Jesus answered, “Neither this man nor his parents sinned, but that the works of God should be revealed in him” (9:3).

Jesus blows the disciples’ categories out of the water.

The blind man’s condition has nothing to do with his personal sin or his parent’s sin. His condition was part of God’s bigger plan for his life…part of a bigger story…a story that spans from everlasting to everlasting…a story centered on the redemptive work of Jesus Christ. And this guy, despite his lifelong handicap and apparent “bad fortune,” actually gets a front row seat to the story. He gets to be the man who receives sight…who is healed by Jesus…who finds eternal life…who becomes a witness through the centuries of Jesus’ power and glory.

The story is bigger than our categories.

The story is bigger than time.

The story is bigger than us.

And we simply can’t fathom it all.

If we can’t see the picture from an eternal perspective, then we really can’t see. Think about it. How can you ever properly judge whether an event is good or bad if you can’t see the far-reaching implications of it? How can you even determine if your “advice” to someone or your “act of kindness” is really beneficial to them unless you see from a long-range, eternal perspective?

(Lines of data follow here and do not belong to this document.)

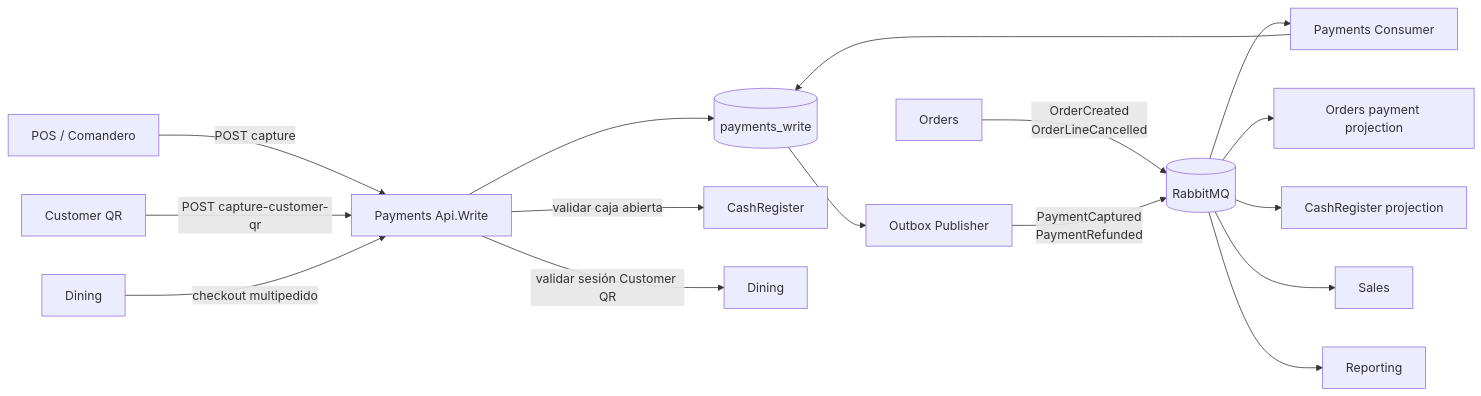
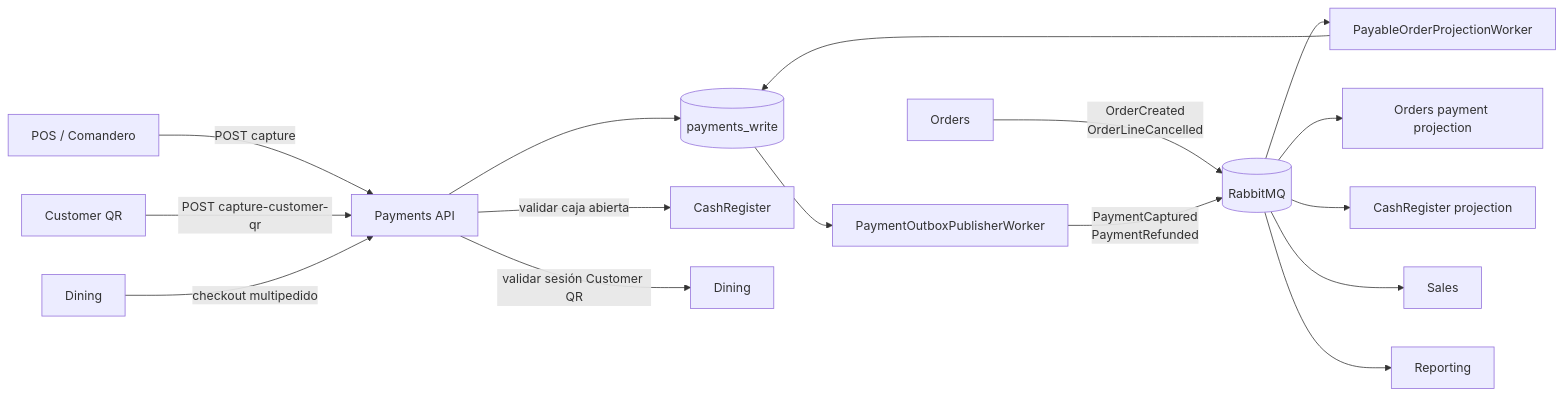
One commit to sergioocode/Restaurantes changed the first of 9 diagrams in docs/Payments.README.md. Above: the diagram before and after it, drawn with Mermaid. The commit also changed other lines of this file and 11 other files, not shown here.

````diff
--- a/docs/Payments.README.md
+++ b/docs/Payments.README.md
@@ -65,22 +51,22 @@
 ```mermaid
 flowchart LR
-    POS[POS / Comandero] -->|POST capture| API[Payments Api.Write]
+    POS[POS / Comandero] -->|POST capture| API[Payments API]
     QR[Customer QR] -->|POST capture-customer-qr| API
     Dining[Dining] -->|checkout multipedido| API
 
     Orders[Orders] -->|OrderCreated<br/>OrderLineCancelled| RMQ[(RabbitMQ)]
-    RMQ --> Consumer[Payments Consumer]
+    RMQ --> Consumer[PayableOrderProjectionWorker]
     Consumer --> DB[(payments_write)]
 
     API --> DB
     API -->|validar caja abierta| CashRegister[CashRegister]
     API -->|validar sesión Customer QR| DiningApi[Dining]
 
-    DB --> Outbox[Outbox Publisher]
+    DB --> Outbox[PaymentOutboxPublisherWorker]
     Outbox -->|PaymentCaptured<br/>PaymentRefunded| RMQ
 
     RMQ --> OrdersProjection[Orders payment projection]
     RMQ --> CashProjection[CashRegister projection]
     RMQ --> Sales[Sales]
     RMQ --> Reporting[Reporting]
 ```
````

What looks good from a limited human perspective may actually turn out to be eternally destructive. What looks bad from a limited human perspective may actually turn out to be be eternally beneficial.

Truth and love can only be measured on an eternal scale.

Only Someone who sees the whole story can accurately tell us what is true…what is good…who we are…what we need…why we were created…how we are to live.

Is it possible that our categories are too small?

We get caught up in political issues…is it A or B? God invites us to see from an eternal, kingdom perspective. Every political group in Jesus’ day wanted to nail Him down. Are you a radical zealot ready to overthrow the Romans? Are you a religiously conservative Pharisee? Are you a religiously liberal Sadducee? What category do You fit in? Who are You going to align with? And Jesus disappointed and angered them all.

We get caught up in theological debates…is it A or B? Calvinism or Arminianism? Charismatic or non-charismatic? Young earth or old earth? Pre-millennial or A-millennial? Important debates with theological implications. But is it possible that our options are too small? That our formulations are too humanly logical? That our perspective is too limited?

Think about it. The chair you are sitting in right now is 99.999999% empty space held together by energy…and you are spinning at a 1000 mph right now sitting on the side of a giant ball suspended on nothing…hurtling through space at 500,000 mph. You can’t “see” any of these things…you can’t “feel” them. Your perspective is skewed and off-base using your natural senses…and you don’t even realize it.

That in itself should give you pause if you think you have everything figured out.

For now we see in a mirror, dimly, but then face to face. Now I know in part, but then I shall know just as I also am known (1 Corinthians 13:12).

“For My thoughts are not your thoughts, Nor are your ways My ways,” says the Lord (Isaiah 55:8).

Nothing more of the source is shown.